It seems evil people can live a really long time.
Now 107(!) years old and still singing, Hitler’s favorite singer Johannes Heesters recently discovered his native Netherlands still regards him as a traitor. German chancellor Angela Merkel was recently hosting a formal state dinner for the visiting Queen Beatrix of the Netherlands, and invited Heesters, one of the most prominent Dutch residents in Germany and most famous entertainers there. However, when the Dutch officials noticed his name on the guest list they insisted he be disinvited.
Heesters’s career was made when Hitler fell in love with his performance as the male lead of Franz Lehar’s operetta “The Merry Widow,” going to every performance. Hitler even took to imitating his idol, kissing his hands, showering him with money, automobile, house, food and other goods, mostly appropriated from Jews, and even benefiting from personal cut in his taxes. Heesters claimed to know nothing, for example, about Dachau — until photos surfaced of him there, while his opera company was entertaining the SS to help them relax. He then claimed he might have been there but he was not one of the people who sang for the SS. On a recent television appearance, he actually referred to Hitler as a “really great guy” [ein netter Kerl].
Hitler loved Heesters and “The Merry Widow” so much it was the most performed work in the Nazi period — despite the fact its librettists were both Jewish, and that the composer was married to a Jewish woman. “The Merry Widow” became so notorious, in fact, when Dmitri Shostokovich wrote his Leningrad Symphony (during the siege), he based the “German Invasion” theme on “The Merry Widow”! (This theme was then parodied by Bartok in his Concerto for Orchestra)
Heesters, a charmer like Maurice Chevalier, was the most honored non-German entertainer in Nazi Germany. With such prominent endorsement, he went on to a career in film, stage and television after the war, and went on to win many awards. But only in German-speaking countries did people excuse his opportunistic wartime behavior. In the 1960s he tried to do a show in the Netherlands, as the anti-Nazi Captain Georg van Trapp in “The Sound of Music” and was hooted off the stage. Only last year did he succeed in sneaking back to a small theater on the Dutch border to sing a recital — surrounded by protesters of course.
Like Heesters, Lehar took full advantage of his Nazi connections during the war.
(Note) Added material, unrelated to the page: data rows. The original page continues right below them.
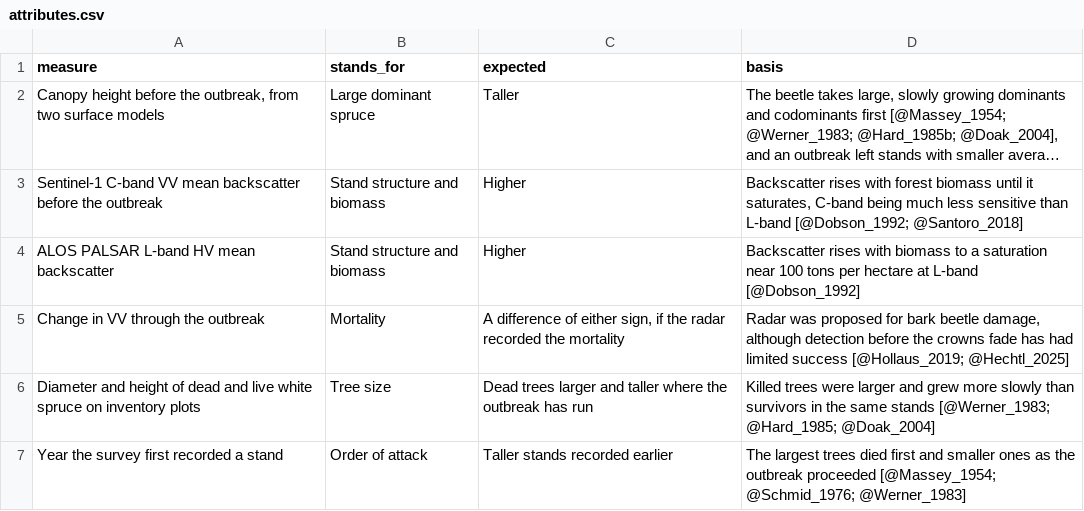
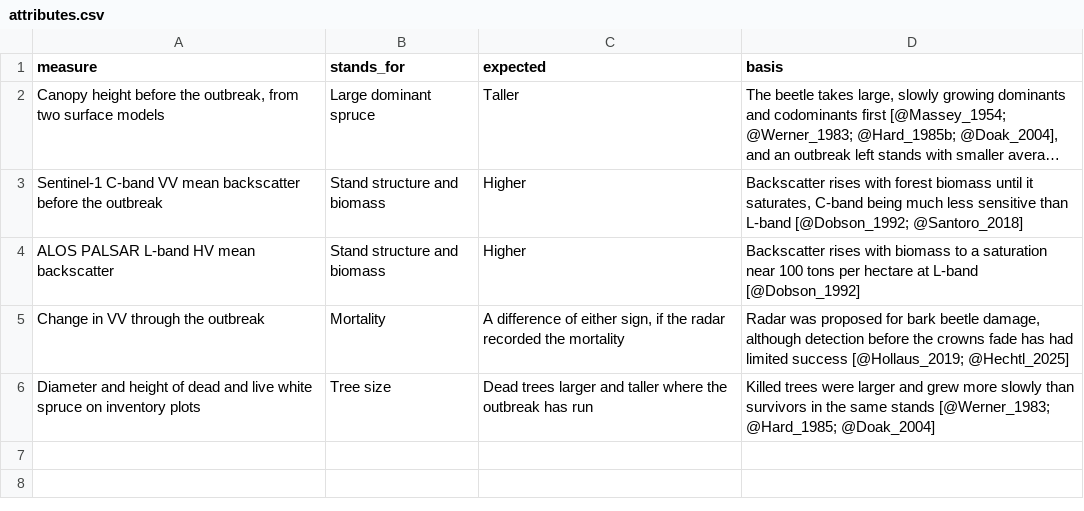
Before and after one commit to seamusrobertmurphy/deep-learn-alaska-spruce-beetle, a CSV file: 04.references/review/attributes.csv, drawn as a sheet; long unchanged cells end in ….

Commit message:
Prepare the new Forestry submission of 22 November
The title drops pre-outbreak. The Methods run in the order of the workflow, and
the steps table and strip diagnostics move to the supplement as Tables S3 and S4.
Figures 1 and 3 frame the strip itself. The numbers audit, the style check and two
blinded reviews are answered, the cover letter and title page are new, and the
README is rebuilt from the final render.

```diff
--- a/04.references/review/attributes.csv
+++ b/04.references/review/attributes.csv
@@ -6,2 +6 @@
 "Diameter and height of dead and live white spruce on inventory plots","Tree size","Dead trees larger and taller where the outbreak has run","Killed trees were larger and grew more slowly than survivors in the same stands [@Werner_1983; @Hard_1985; @Doak_2004]"
-"Year the survey first recorded a stand","Order of attack","Taller stands recorded earlier","The largest trees died first and smaller ones as the outbreak proceeded [@Massey_1954; @Schmid_1976; @Werner_1983]"
```
Also changed, not shown: 03.outputs/diagnostics_fit.csv, 03.outputs/diagnostics_separability.csv, 34 other files.
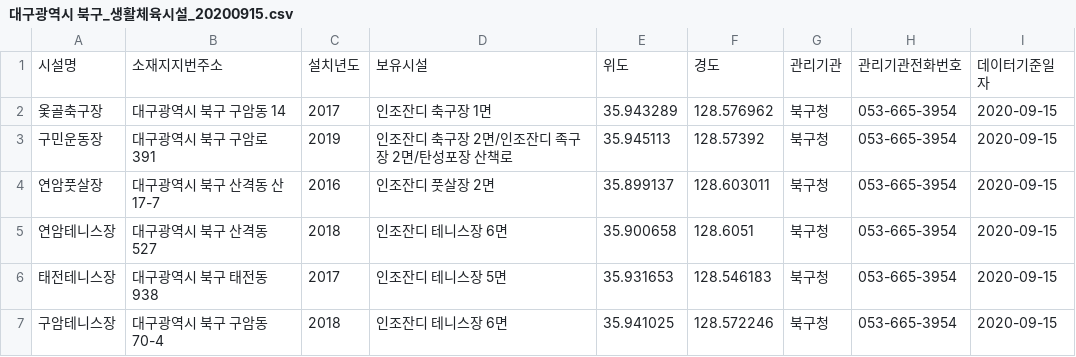
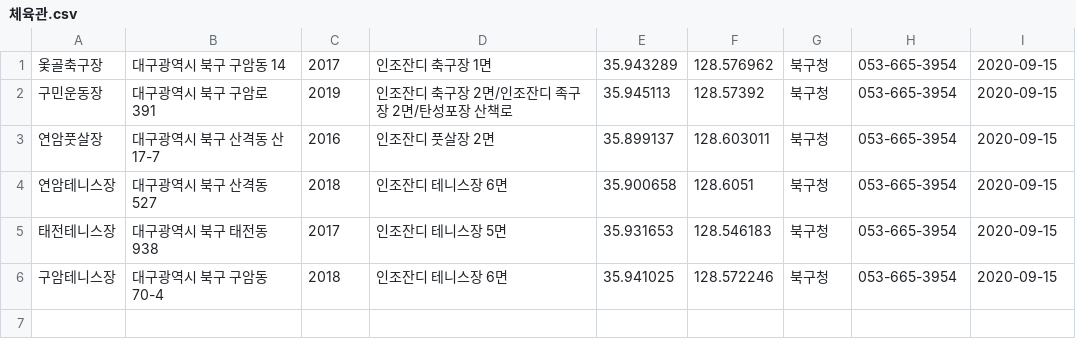
Before and after one commit to dogyun-k/BigDataAnalsys, a CSV file: datas/시설물/체육관.csv (was datas/대구광역시 북구_생활체육시설_20200915.csv), drawn as a sheet; the diff names each change by its address in the sheet, - before the commit and + after, or states it on an @@ line.

```diff
--- a/datas/대구광역시 북구_생활체육시설_20200915.csv
+++ b/datas/시설물/체육관.csv
-row 1: 시설명 | 소재지지번주소 | 설치년도 | 보유시설 | 위도 | 경도 | 관리기관 | 관리기관전화번호 | 데이터기준일자
```
Also changed, not shown: 34 other files.
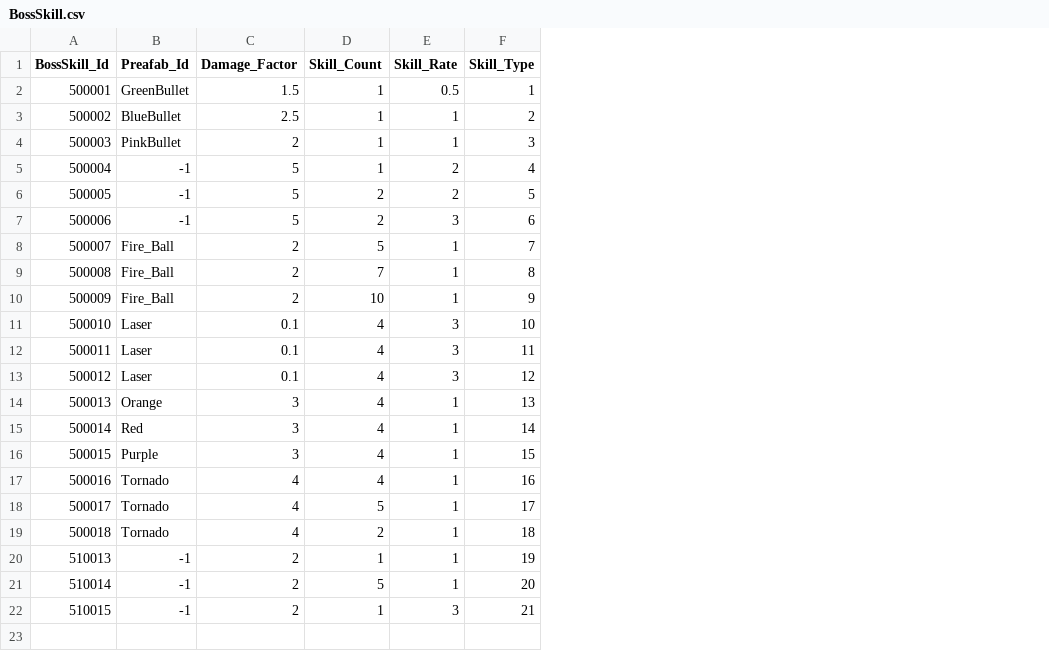
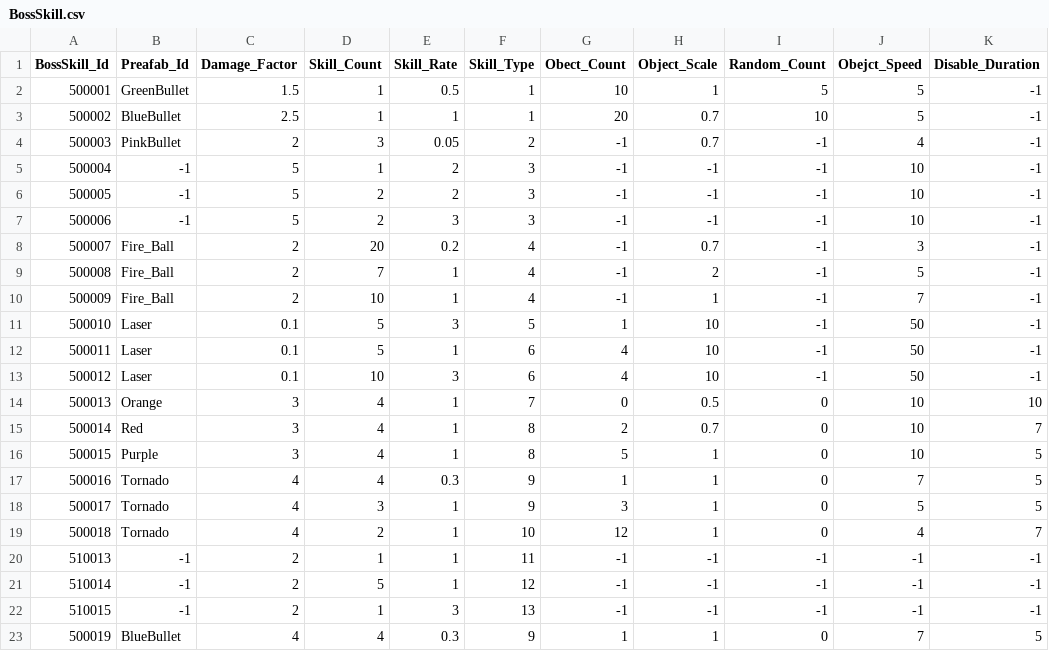
Before and after one commit to qkrkwl6666/TangTangHuru, a CSV file: Assets/08.DataTable/BossSkill.csv, drawn as a sheet; the diff names each change by its address in the sheet, - before the commit and + after, or states it on an @@ line.

```diff
--- a/Assets/08.DataTable/BossSkill.csv
+++ b/Assets/08.DataTable/BossSkill.csv
+column G (Obect_Count), rows 2-22: 10 | 20 | -1 | -1 | -1 | -1 | -1 | -1 | -1 | 1 | 4 | 4 | 0 | 2 | 5 | 1 | 3 | 12 | -1 | -1 | -1
+column H (Object_Scale), rows 2-22: 1 | 0.7 | 0.7 | -1 | -1 | -1 | 0.7 | 2 | 1 | 10 | 10 | 10 | 0.5 | 0.7 | 1 | 1 | 1 | 1 | -1 | -1 | -1
+column I (Random_Count), rows 2-22: 5 | 10 | -1 | -1 | -1 | -1 | -1 | -1 | -1 | -1 | -1 | -1 | 0 | 0 | 0 | 0 | 0 | 0 | -1 | -1 | -1
+column J (Obejct_Speed), rows 2-22: 5 | 5 | 4 | 10 | 10 | 10 | 3 | 5 | 7 | 50 | 50 | 50 | 10 | 10 | 10 | 7 | 5 | 4 | -1 | -1 | -1
+column K (Disable_Duration), rows 2-22: -1 | -1 | -1 | -1 | -1 | -1 | -1 | -1 | -1 | -1 | -1 | -1 | 10 | 7 | 5 | 5 | 5 | 7 | -1 | -1 | -1
-F3 (Skill_Type): 2
+F3 (Skill_Type): 1
-D4 (Skill_Count): 1
+D4 (Skill_Count): 3
-E4 (Skill_Rate): 1
+E4 (Skill_Rate): 0.05
-F4 (Skill_Type): 3
+F4 (Skill_Type): 2
-F5 (Skill_Type): 4
+F5 (Skill_Type): 3
-F6 (Skill_Type): 5
+F6 (Skill_Type): 3
-F7 (Skill_Type): 6
+F7 (Skill_Type): 3
-D8 (Skill_Count): 5
+D8 (Skill_Count): 20
-E8 (Skill_Rate): 1
+E8 (Skill_Rate): 0.2
-F8 (Skill_Type): 7
+F8 (Skill_Type): 4
-F9 (Skill_Type): 8
+F9 (Skill_Type): 4
-F10 (Skill_Type): 9
+F10 (Skill_Type): 4
-D11:D12 (Skill_Count): 4
+D11:D12 (Skill_Count): 5
-F11 (Skill_Type): 10
+F11 (Skill_Type): 5
-E12 (Skill_Rate): 3
+E12 (Skill_Rate): 1
-F12 (Skill_Type): 11
+F12 (Skill_Type): 6
-D13 (Skill_Count): 4
+D13 (Skill_Count): 10
-F13 (Skill_Type): 12
+F13 (Skill_Type): 6
-F14 (Skill_Type): 13
+F14 (Skill_Type): 7
-F15 (Skill_Type): 14
+F15 (Skill_Type): 8
-F16 (Skill_Type): 15
+F16 (Skill_Type): 8
-E17 (Skill_Rate): 1
+E17 (Skill_Rate): 0.3
-F17 (Skill_Type): 16
+F17 (Skill_Type): 9
-D18 (Skill_Count): 5
+D18 (Skill_Count): 3
-F18 (Skill_Type): 17
+F18 (Skill_Type): 9
-F19 (Skill_Type): 18
+F19 (Skill_Type): 10
-F20 (Skill_Type): 19
+F20 (Skill_Type): 11
-F21 (Skill_Type): 20
+F21 (Skill_Type): 12
-F22 (Skill_Type): 21
+F22 (Skill_Type): 13
+row 23: 500019 | BlueBullet | 4 | 4 | 0.3 | 9 | 1 | 1 | 0 | 7 | 5
```
Also changed, not shown: Assets/08.DataTable/Boss.csv, 10 other files.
His wife, however, had to go through the war carrying a cyanide capsule, just in case the Gestapo came for her (which they did, twice). Louis Treumann, the original star of “The Merry Widow” when it first opened in Vienna in 1905, was Jewish, and was murdered in Theresienstadt, just as Lehar was presenting Hitler with a birthday present of the autographed original Vienna program with Treumann’s photo on the cover, in a frame surrounded with swastikas.